Structured diff data:
'''
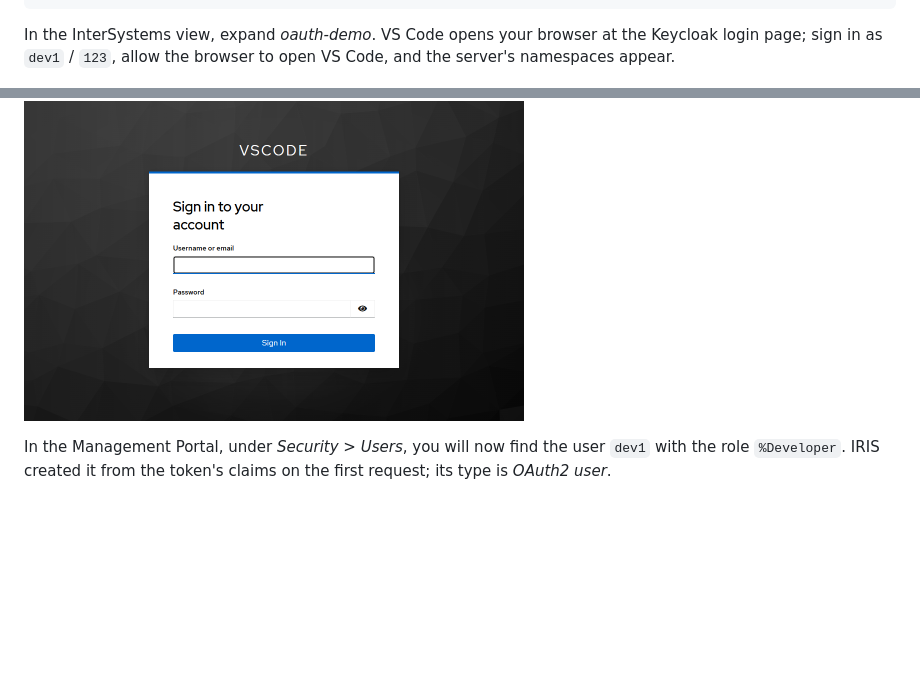
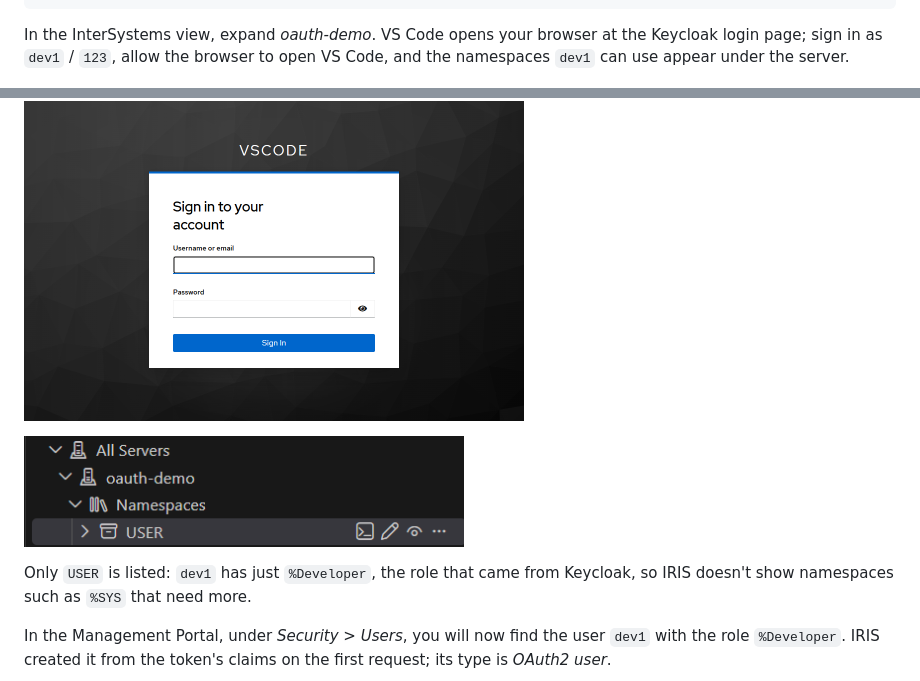
Before and after one commit to Ari-Glikman/OAuth2-VSCode-Login, a Markdown page: README.md, 2 parts joined by grey strips. Rendered like a GitHub page; pictures changed too: images/vscode-oauth2-login-success.png (added); blank space fills up the shorter version.

Commit message:
docs: add the signed-in Server Manager tree to Step 4
Co-Authored-By: Claude Opus 5.5 <noreply@anthropic.com>

```diff
--- a/README.md
+++ b/README.md
@@ -101,9 +101,10 @@ The portal won't run discovery without one, even though this demo's issuer is pl
     }
   }
 }</code></pre>
-<p>In the InterSystems view, expand <em>oauth-demo</em>. VS Code opens your browser at the Keycloak login page; sign in as <code>dev1</code> / <code>123</code>, allow the browser to open VS Code, and the server's namespaces appear.</p>
+<p>In the InterSystems view, expand <em>oauth-demo</em>. VS Code opens your browser at the Keycloak login page; sign in as <code>dev1</code> / <code>123</code>, allow the browser to open VS Code, and the namespaces <code>dev1</code> can use appear under the server.</p>
 <p><img src="images/keycloak-login.png" alt="Keycloak login page opened by VS Code" width="500"></p>
-<!-- screenshot: Server Manager tree showing namespaces -->
+<p><img src="images/vscode-oauth2-login-success.png" alt="Server Manager tree: oauth-demo, Namespaces, USER" width="440"></p>
+<p>Only <code>USER</code> is listed: <code>dev1</code> has just <code>%Developer</code>, the role that came from Keycloak, so IRIS doesn't show namespaces such as <code>%SYS</code> that need more.</p>
 <p>In the Management Portal, under <em>Security &gt; Users</em>, you will now find the user <code>dev1</code> with the role <code>%Developer</code>. IRIS created it from the token's claims on the first request; its type is <em>OAuth2 user</em>.</p>
 <p><img src="images/iris-users.png" alt="IRIS users list showing dev1 as an OAuth2 user" width="620"></p>
 
```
'''
• [The problem] Omit the pictures, then copy out all the data exactly as it stands.

• [Completed task]
Before and after one commit to Ari-Glikman/OAuth2-VSCode-Login, a Markdown page: README.md, 2 parts joined by grey strips. Rendered like a GitHub page; pictures changed too: images/vscode-oauth2-login-success.png (added); blank space fills up the shorter version.

Commit message:
docs: add the signed-in Server Manager tree to Step 4
Co-Authored-By: Claude Opus 5.5 <noreply@anthropic.com>

```diff
--- a/README.md
+++ b/README.md
@@ -101,9 +101,10 @@ The portal won't run discovery without one, even though this demo's issuer is pl
     }
   }
 }</code></pre>
-<p>In the InterSystems view, expand <em>oauth-demo</em>. VS Code opens your browser at the Keycloak login page; sign in as <code>dev1</code> / <code>123</code>, allow the browser to open VS Code, and the server's namespaces appear.</p>
+<p>In the InterSystems view, expand <em>oauth-demo</em>. VS Code opens your browser at the Keycloak login page; sign in as <code>dev1</code> / <code>123</code>, allow the browser to open VS Code, and the namespaces <code>dev1</code> can use appear under the server.</p>
 <p><img src="images/keycloak-login.png" alt="Keycloak login page opened by VS Code" width="500"></p>
-<!-- screenshot: Server Manager tree showing namespaces -->
+<p><img src="images/vscode-oauth2-login-success.png" alt="Server Manager tree: oauth-demo, Namespaces, USER" width="440"></p>
+<p>Only <code>USER</code> is listed: <code>dev1</code> has just <code>%Developer</code>, the role that came from Keycloak, so IRIS doesn't show namespaces such as <code>%SYS</code> that need more.</p>
 <p>In the Management Portal, under <em>Security &gt; Users</em>, you will now find the user <code>dev1</code> with the role <code>%Developer</code>. IRIS created it from the token's claims on the first request; its type is <em>OAuth2 user</em>.</p>
 <p><img src="images/iris-users.png" alt="IRIS users list showing dev1 as an OAuth2 user" width="620"></p>
 
```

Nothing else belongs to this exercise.